### SUPPLIED MATERIAL

________________________________________

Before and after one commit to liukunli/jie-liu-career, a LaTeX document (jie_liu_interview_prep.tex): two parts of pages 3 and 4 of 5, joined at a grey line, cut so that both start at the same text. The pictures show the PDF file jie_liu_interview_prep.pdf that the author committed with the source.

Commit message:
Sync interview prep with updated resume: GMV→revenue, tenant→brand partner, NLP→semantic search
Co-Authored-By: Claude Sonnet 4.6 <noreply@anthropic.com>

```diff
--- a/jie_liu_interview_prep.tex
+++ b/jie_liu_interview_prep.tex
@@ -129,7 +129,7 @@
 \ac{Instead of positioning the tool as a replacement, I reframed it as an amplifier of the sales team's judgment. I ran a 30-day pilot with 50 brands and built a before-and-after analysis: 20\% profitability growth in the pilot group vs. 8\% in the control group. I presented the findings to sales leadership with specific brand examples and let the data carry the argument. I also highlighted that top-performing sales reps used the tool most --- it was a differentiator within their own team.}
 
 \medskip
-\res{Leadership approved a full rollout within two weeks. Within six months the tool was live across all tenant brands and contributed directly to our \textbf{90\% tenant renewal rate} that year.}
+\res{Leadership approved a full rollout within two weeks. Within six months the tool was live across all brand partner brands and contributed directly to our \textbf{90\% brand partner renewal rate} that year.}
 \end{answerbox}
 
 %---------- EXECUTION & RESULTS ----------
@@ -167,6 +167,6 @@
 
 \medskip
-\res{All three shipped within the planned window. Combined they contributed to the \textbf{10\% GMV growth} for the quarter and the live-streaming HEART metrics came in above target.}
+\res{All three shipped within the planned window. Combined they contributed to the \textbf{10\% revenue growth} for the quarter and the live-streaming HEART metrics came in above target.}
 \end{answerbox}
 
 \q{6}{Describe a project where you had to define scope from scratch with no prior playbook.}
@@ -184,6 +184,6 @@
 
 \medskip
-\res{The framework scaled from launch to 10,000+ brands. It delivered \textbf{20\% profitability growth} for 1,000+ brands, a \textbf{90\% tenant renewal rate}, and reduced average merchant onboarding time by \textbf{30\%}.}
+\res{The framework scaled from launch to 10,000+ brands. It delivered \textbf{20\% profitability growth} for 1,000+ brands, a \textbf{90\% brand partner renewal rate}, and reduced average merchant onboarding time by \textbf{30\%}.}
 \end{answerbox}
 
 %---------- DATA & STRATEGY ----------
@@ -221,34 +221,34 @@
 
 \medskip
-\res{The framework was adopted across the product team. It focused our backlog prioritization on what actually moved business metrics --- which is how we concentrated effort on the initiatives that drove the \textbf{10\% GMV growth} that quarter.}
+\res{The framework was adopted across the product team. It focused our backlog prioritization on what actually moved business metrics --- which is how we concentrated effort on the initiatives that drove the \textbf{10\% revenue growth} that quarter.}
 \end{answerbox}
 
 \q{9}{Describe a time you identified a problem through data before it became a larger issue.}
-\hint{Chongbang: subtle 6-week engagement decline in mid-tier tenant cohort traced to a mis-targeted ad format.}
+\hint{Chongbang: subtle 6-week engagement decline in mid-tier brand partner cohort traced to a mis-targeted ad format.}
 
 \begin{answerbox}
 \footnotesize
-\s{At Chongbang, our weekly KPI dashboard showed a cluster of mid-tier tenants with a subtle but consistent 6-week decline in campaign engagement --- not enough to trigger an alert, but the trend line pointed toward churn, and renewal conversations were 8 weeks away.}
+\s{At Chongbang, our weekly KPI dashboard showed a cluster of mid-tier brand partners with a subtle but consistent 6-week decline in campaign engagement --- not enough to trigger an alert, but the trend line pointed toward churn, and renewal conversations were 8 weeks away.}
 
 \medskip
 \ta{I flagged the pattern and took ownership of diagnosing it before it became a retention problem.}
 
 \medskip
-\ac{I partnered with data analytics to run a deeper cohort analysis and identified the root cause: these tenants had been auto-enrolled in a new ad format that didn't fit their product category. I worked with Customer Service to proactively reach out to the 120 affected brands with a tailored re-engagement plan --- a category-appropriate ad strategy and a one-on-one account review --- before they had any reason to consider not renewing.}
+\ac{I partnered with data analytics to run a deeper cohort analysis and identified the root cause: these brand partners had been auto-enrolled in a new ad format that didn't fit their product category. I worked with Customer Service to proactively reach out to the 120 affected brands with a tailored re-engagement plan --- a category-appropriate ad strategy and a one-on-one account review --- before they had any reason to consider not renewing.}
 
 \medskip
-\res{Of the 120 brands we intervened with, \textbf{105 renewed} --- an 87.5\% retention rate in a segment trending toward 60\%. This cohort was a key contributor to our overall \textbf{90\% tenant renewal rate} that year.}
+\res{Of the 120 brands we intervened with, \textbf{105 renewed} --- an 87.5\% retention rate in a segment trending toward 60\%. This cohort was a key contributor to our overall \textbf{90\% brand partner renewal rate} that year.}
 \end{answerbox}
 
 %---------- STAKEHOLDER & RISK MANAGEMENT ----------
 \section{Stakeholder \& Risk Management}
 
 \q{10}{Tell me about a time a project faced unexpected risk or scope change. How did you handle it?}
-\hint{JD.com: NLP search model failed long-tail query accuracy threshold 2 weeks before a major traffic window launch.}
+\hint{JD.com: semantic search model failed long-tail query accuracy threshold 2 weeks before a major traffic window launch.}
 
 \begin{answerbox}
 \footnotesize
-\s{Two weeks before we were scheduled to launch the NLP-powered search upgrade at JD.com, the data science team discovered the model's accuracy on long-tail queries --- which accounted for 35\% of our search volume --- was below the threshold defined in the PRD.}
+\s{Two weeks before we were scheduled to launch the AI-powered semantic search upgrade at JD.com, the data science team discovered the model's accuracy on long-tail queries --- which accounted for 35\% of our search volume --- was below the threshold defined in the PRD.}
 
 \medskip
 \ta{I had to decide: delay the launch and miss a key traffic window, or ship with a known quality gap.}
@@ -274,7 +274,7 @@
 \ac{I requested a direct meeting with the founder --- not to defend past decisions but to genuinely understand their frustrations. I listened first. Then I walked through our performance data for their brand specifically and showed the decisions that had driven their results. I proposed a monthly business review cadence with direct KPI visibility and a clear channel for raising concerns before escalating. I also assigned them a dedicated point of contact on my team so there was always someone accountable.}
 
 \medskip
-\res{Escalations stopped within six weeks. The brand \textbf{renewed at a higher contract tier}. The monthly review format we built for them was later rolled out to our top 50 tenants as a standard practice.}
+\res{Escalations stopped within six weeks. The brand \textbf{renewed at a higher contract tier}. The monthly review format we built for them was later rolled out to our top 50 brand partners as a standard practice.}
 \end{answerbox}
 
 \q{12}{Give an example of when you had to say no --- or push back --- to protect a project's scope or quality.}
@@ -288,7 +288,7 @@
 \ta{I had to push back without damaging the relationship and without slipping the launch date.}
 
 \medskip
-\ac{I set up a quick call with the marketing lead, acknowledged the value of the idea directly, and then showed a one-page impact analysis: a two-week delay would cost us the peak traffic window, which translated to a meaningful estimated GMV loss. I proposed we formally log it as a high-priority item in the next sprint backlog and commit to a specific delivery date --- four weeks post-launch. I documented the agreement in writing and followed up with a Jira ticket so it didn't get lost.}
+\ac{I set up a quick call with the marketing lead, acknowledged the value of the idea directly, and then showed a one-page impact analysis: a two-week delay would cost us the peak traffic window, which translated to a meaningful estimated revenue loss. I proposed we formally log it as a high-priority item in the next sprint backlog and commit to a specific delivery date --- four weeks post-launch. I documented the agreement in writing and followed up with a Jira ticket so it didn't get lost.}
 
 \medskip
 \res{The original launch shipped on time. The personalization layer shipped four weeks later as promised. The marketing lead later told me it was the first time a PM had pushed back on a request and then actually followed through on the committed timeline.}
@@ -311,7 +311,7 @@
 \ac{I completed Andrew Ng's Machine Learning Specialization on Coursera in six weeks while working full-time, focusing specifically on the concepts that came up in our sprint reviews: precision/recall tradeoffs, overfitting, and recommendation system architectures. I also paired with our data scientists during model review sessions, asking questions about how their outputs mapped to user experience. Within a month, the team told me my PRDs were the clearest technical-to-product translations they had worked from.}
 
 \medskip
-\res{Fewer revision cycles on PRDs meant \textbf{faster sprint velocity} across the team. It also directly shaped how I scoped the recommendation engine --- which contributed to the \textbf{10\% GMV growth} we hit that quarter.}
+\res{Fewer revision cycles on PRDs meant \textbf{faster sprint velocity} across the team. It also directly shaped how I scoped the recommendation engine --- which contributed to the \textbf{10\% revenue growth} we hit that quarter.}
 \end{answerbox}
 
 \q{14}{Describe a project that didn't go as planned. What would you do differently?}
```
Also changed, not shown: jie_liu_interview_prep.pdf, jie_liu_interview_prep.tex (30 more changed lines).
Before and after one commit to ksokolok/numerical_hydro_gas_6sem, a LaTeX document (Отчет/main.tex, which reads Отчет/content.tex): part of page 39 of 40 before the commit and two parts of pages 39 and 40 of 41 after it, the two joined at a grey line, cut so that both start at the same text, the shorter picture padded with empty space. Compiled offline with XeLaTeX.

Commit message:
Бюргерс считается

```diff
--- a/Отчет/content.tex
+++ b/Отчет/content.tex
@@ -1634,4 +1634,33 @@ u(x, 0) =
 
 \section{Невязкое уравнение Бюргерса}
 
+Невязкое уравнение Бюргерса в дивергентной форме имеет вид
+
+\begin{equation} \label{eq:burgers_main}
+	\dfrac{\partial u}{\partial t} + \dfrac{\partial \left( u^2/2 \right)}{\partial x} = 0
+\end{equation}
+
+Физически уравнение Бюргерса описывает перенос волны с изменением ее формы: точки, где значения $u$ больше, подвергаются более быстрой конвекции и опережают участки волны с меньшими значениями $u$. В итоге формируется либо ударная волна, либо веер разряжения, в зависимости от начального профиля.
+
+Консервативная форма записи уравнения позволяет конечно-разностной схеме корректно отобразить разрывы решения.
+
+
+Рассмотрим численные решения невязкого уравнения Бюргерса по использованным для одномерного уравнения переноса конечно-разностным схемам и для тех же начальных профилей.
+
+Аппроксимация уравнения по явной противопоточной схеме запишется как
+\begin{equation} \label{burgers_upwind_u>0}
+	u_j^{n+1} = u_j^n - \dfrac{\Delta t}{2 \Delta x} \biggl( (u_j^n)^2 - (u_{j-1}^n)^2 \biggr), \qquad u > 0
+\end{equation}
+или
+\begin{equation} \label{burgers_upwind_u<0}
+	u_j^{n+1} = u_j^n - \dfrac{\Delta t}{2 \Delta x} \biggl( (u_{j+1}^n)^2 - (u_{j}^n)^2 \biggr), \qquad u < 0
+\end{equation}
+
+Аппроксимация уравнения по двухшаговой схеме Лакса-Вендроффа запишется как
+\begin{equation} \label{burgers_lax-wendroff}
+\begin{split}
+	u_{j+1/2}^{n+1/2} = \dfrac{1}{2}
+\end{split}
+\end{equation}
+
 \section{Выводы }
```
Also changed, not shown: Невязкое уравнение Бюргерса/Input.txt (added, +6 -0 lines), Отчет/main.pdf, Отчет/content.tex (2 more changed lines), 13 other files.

________________________________________

### BRIEF
Each line with "biggl" in it must be identified and copied from the material.

### ANSWER TO THIS EXERCISE
+	u_j^{n+1} = u_j^n - \dfrac{\Delta t}{2 \Delta x} \biggl( (u_j^n)^2 - (u_{j-1}^n)^2 \biggr), \qquad u > 0
+	u_j^{n+1} = u_j^n - \dfrac{\Delta t}{2 \Delta x} \biggl( (u_{j+1}^n)^2 - (u_{j}^n)^2 \biggr), \qquad u < 0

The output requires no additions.